Purity and Passion
By the evening the scent from the jasmine vine was thick in the air. ‘A gift from God’ is at the root of this plant. It had climbed and spread across the patio with wild abandon and I tried to commit its scent to memory: light, floral, warm and delicate; a gentle aroma whose strength lies in its celebration of purity and passion. It was not, however, the smell of home. It was the aroma of the outsider, the person who tried to fit in a country to which she did not belong. I picked a small posy of petals and tried to remember my homeland scents: honeysuckle and hay; sweet pea on a trellis and freshly cut grass; the hot pavement after rainfall and the smoke of a summer barbecue. It was not exotic, but it was where I needed to be.

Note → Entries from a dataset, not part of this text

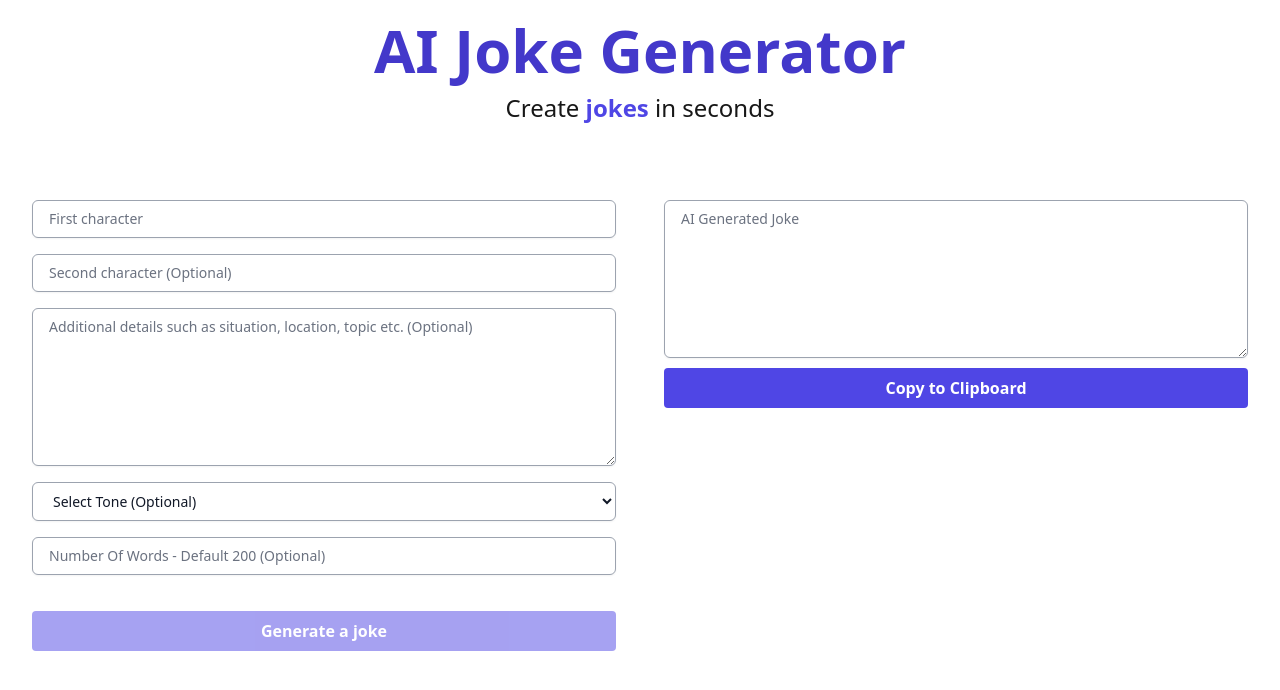
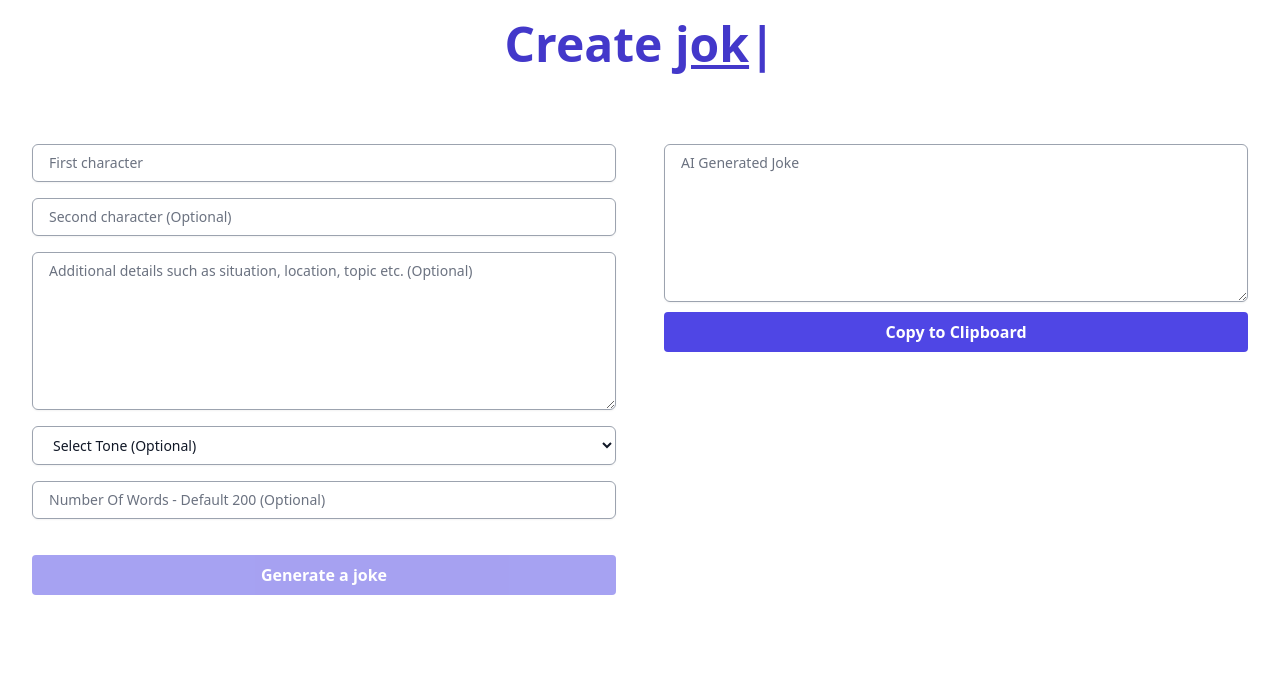
Before and after one commit to Elena-Weber/ChatGPT-practice, a Next.js app: page / in a window 1280 px wide. Shown: the top 690 px of the page. Built offline with nearby package versions, Linux system fonts and the light colour scheme.

Commit message:
add typed js library

```diff
--- a/package.json
+++ b/package.json
@@ -12,7 +12,8 @@
     "@next/font": "13.1.6",
     "next": "13.1.6",
     "react": "18.2.0",
-    "react-dom": "18.2.0"
+    "react-dom": "18.2.0",
+    "typed.js": "^2.0.132"
   },
   "devDependencies": {
     "autoprefixer": "^10.4.13",
--- /dev/null
+++ b/src/components/Header.js
@@ -0,0 +1,34 @@
+import React from 'react';
+import Typed from 'typed.js';
+
+export default function Header() {
+  // Create reference to store the DOM element containing the animation
+  const element = React.useRef(null);
+
+  React.useEffect(() => {
+    const typed = new Typed(element.current, {
+      strings: ['AI Joke Generator', 'Create <u>jokes</u> in seconds', 'Prolong your life with <u>laughter</u> &#128515;'],
+      typeSpeed: 70,
+      loop:true,
+      loopCount: Infinity,
+      showCursor: true,
+      backSpeed: 100,
+      backDelay: 700,
+    });
+
+    return () => {
+      // Destroy Typed instance during cleanup to stop animation
+      typed.destroy();
+    };
+  }, []);
+
+  return (
+    <div className="App">
+      <div className="flex flex-col items-center justify-center px-5 py-5">
+        <h1 className="text-xl md:text-5xl font-bold text-indigo-700">
+          <span ref={element} />
+        </h1>
+      </div>
+    </div>
+  );
+}
--- a/src/pages/index.js
+++ b/src/pages/index.js
@@ -1,6 +1,7 @@
 import Head from 'next/head';
 import { Inter } from '@next/font/google'; // loading Google fonts
 import Dashboard from "@/components/Dashboard";
+import Header from "@/components/Header";
 
 const inter = Inter({ subsets: ['latin'] });
 
@@ -11,22 +12,11 @@ export default function Home() {
         <title>AI Joke Generator</title>
         <meta name="description" content="AI Joke Generator" />
         <meta name="viewport" content="width=device-width, initial-scale=1" />
+        <meta charSet="UTF-8"/>
         <link rel="icon" href="/favicon-joke.ico" />
       </Head>
       <main className={"bg-white min-h-screen"}>
-        <div className="flex flex-col items-center justify-center px-4 py-5">
-          <h1 className="text-xl md:text-6xl font-bold text-indigo-700">
-            AI Joke Generator
-          </h1>
-          <p className="mt-3 text-2xl text-neutral-900">
-            Create
-            <span className="text-2xl font-bold text-indigo-600">
-              {" "}
-              jokes{" "}
-            </span>
-            in seconds
-          </p>
-        </div>
+        <Header/>
         <Dashboard />
       </main>
     </>
```
Also changed, not shown: 1 other file (tests, documents, lock files or other folders).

I can almost hear the sound of freshly picked jasmine blossoms poured from single baskets into a combined pot. They ripple like laughter as the sun rises higher in the sky and the precious oil content starts to diminish. By midday the fields are deserted and the pickers asleep for the afternoon. The picked blossoms are processed, the oil extracted using solvents, turned into a waxen paste then washed with alcohol. When the alcohol evaporates only the Absolute remains. From the breath of a blossom at dawn to the Jasmine Absolute there is a complex chain of events. However, the essence of the flower is extracted and preserved, ready to be blended with other ingredients to create beautiful scent stories.